Published today in Nature Communications, the work shows complex changes in gene expression over time, with the disease evolving gradually during slow-growing phases, undergoing rapid changes after therapy, and showing expression changes involving cell proliferation, migration, differentiation,and immune response.
The patient described in the research was initially diagnosed with CLL in 1972 when she was 47 years old. She received chemotherapy with a cytotoxic agent called chlorambucil for the first time in the 16th year of her illness, again in year 22 through 23, and she died in 2001.
Samples were collected at different time points between the 8th and 28th year, and researchers ran SNP microarray analyses, whole genome bulk sequencing, and whole genome single-cell DNA/RNA sequencing with viably frozen lymphocytes.
The first testing showed one fundamental cell clone that was eliminated by the initial therapy with deletions at 13q14 and 6q, and an amplification at 12q.
A 2-MB deletion in 13q14 was detected in the early stage of illness, but between the first and second therapies a 12-MB homozygous deletion in 13q14 appeared.
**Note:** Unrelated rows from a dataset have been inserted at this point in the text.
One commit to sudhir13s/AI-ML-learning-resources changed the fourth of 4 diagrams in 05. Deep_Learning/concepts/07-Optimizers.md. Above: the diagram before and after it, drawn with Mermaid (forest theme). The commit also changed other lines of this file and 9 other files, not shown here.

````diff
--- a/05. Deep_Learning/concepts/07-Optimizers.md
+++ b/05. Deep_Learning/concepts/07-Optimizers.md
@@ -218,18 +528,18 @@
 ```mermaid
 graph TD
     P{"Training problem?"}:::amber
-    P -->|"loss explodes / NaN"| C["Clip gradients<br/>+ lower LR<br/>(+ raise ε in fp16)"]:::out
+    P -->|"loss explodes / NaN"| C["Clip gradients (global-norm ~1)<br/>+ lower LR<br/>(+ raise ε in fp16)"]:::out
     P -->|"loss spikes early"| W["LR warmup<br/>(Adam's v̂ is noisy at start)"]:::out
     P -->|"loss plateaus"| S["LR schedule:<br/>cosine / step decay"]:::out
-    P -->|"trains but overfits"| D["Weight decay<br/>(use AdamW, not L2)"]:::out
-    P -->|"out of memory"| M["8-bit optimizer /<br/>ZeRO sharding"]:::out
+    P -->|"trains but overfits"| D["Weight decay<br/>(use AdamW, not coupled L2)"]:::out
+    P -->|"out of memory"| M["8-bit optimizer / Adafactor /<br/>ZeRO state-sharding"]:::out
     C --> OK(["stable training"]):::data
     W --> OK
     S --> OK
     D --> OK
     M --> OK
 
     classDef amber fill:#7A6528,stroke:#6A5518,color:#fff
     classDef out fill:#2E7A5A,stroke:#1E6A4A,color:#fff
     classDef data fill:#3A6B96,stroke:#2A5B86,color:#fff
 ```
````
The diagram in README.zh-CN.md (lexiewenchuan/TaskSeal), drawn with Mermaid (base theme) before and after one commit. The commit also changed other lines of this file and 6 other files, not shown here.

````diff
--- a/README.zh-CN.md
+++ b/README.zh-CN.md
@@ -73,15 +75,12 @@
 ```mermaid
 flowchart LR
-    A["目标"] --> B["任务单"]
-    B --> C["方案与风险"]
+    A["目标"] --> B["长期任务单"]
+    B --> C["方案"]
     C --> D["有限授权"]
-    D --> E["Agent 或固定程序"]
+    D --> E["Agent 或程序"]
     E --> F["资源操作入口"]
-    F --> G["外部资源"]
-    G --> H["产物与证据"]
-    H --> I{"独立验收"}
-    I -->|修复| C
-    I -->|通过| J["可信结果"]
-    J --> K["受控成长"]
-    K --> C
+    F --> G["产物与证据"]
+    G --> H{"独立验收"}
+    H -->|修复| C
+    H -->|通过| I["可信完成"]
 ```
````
This deletion led to the loss of a tumor suppressor, RB1, and may have contributed to the deterioration of the patient’s condition, the authors suggested.
Using single-cell RNA-seq the study showed high FOS, JUN, and KLF4 expression initially, which emerged at the same time as the larger 13q14 deletion.
However, after a second course of therapy the cells developed a greater diversity of expression profiles, although during a short disease remission the expression patterns were again similar to those of early CLL. Signaling pathways, including B cell receptor, EGFR, ERKs, and NF-kappa B, also demonstrated expression changes with evolution of the disease.
The researchers used an algorithm called Monocle to analyze temporal changes in gene expression. Furthermore, "The frequent changes in copy number variation patterns over the 16 years following initial treatment indicates the cancer cells are highly adaptable," NCI's Michael Dean, a lead author of the study, said in a statement.
Although the study is limited because it involves only a single patient, the researchers noted that it is "the most detailed and extensive analysis of a single leukemia patient in terms of number of samples analyzed over time, using multiple DNA and RNA sequencing methods on bulk and single cells," adding that the disease stages can now be dissected and provide insights into tumor progression and evolution.